• [Problem details]
Keep the pictures out, please, and set down every record exactly.

• [Records for the task]
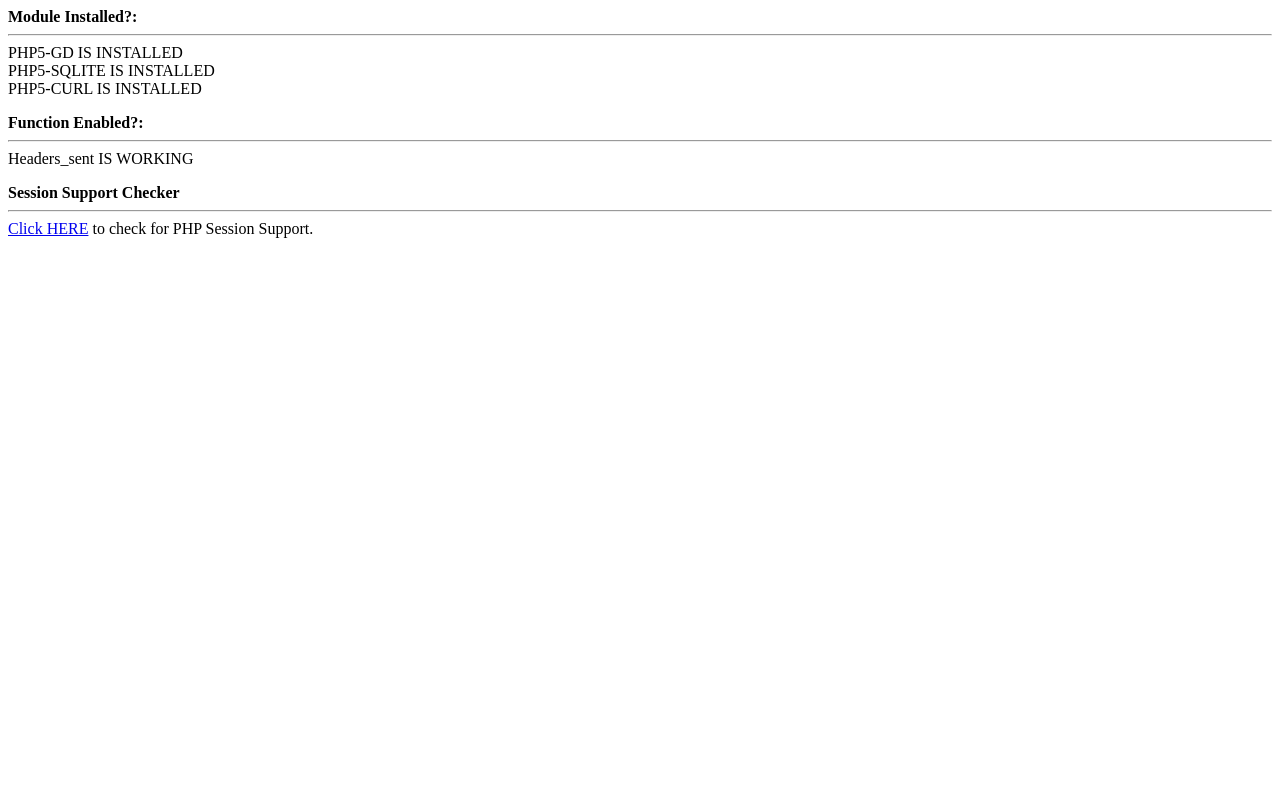
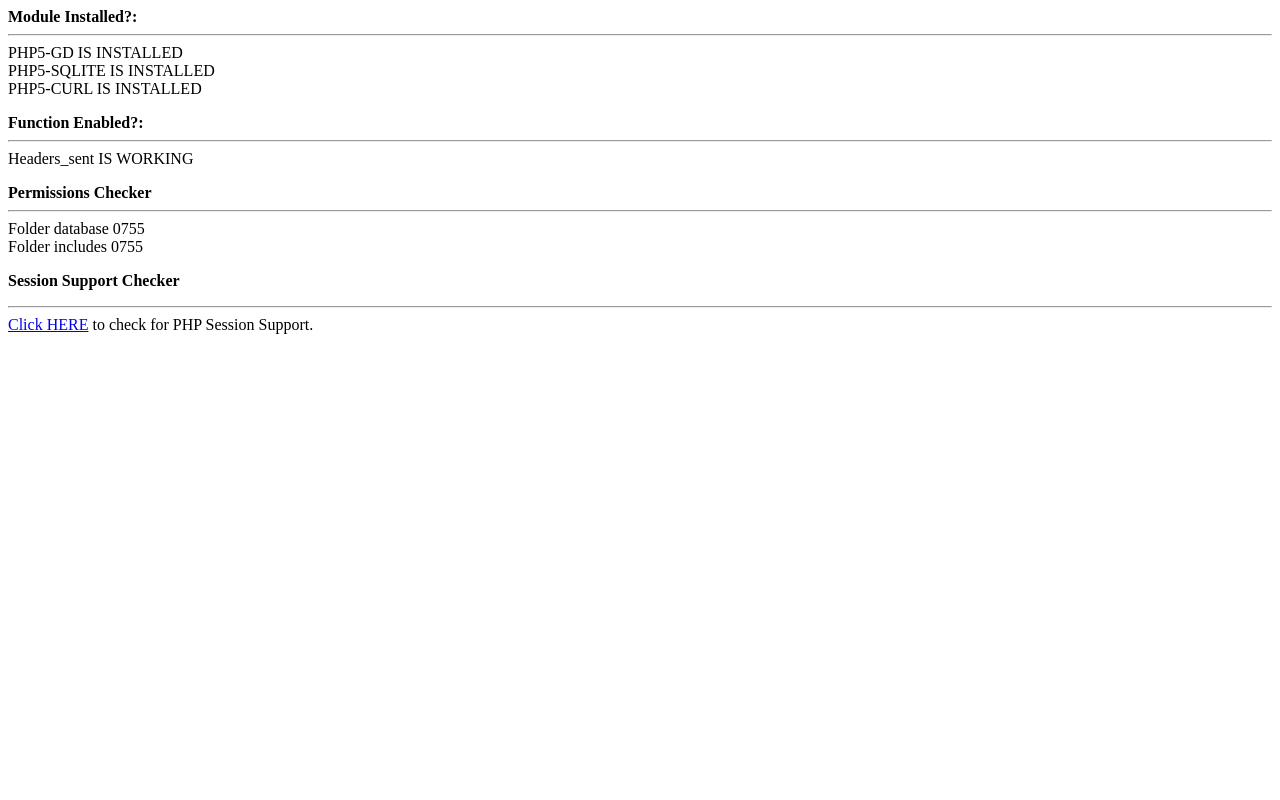
Before and after one commit to nextscript/TS3DNS-v.1.0-OLD-, a PHP site: page /checkmodul.php in a window 1280 px wide. Run offline with PHP 8.4, Linux system fonts and the light colour scheme; some libraries are stand-ins or nearby versions.

Commit message:
TS3DNS-v1.0 NEW file add

```diff
--- a/checkmodul.php
+++ b/checkmodul.php
@@ -41,7 +41,12 @@ else{
    echo 'Headers_sent IS WORKING';
 }
 echo '</p>';
+$datei=$_SERVER['SCRIPT_NAME'];
 
+$phpfad=substr($datei,0,strrpos($datei,"/")+1);
+echo '<b>Permissions Checker</b><hr />';
+echo 'Folder database '.substr(decoct(fileperms(databases)), -4).'<br>'; // 0777
+echo 'Folder includes '.substr(decoct(fileperms(includes)), -4).'<p>'; // 0777
 
 
 // Start Session
```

• [Task output]
Before and after one commit to nextscript/TS3DNS-v.1.0-OLD-, a PHP site: page /checkmodul.php in a window 1280 px wide. Run offline with PHP 8.4, Linux system fonts and the light colour scheme; some libraries are stand-ins or nearby versions.

Commit message:
TS3DNS-v1.0 NEW file add

```diff
--- a/checkmodul.php
+++ b/checkmodul.php
@@ -41,7 +41,12 @@ else{
    echo 'Headers_sent IS WORKING';
 }
 echo '</p>';
+$datei=$_SERVER['SCRIPT_NAME'];
 
+$phpfad=substr($datei,0,strrpos($datei,"/")+1);
+echo '<b>Permissions Checker</b><hr />';
+echo 'Folder database '.substr(decoct(fileperms(databases)), -4).'<br>'; // 0777
+echo 'Folder includes '.substr(decoct(fileperms(includes)), -4).'<p>'; // 0777
 
 
 // Start Session
```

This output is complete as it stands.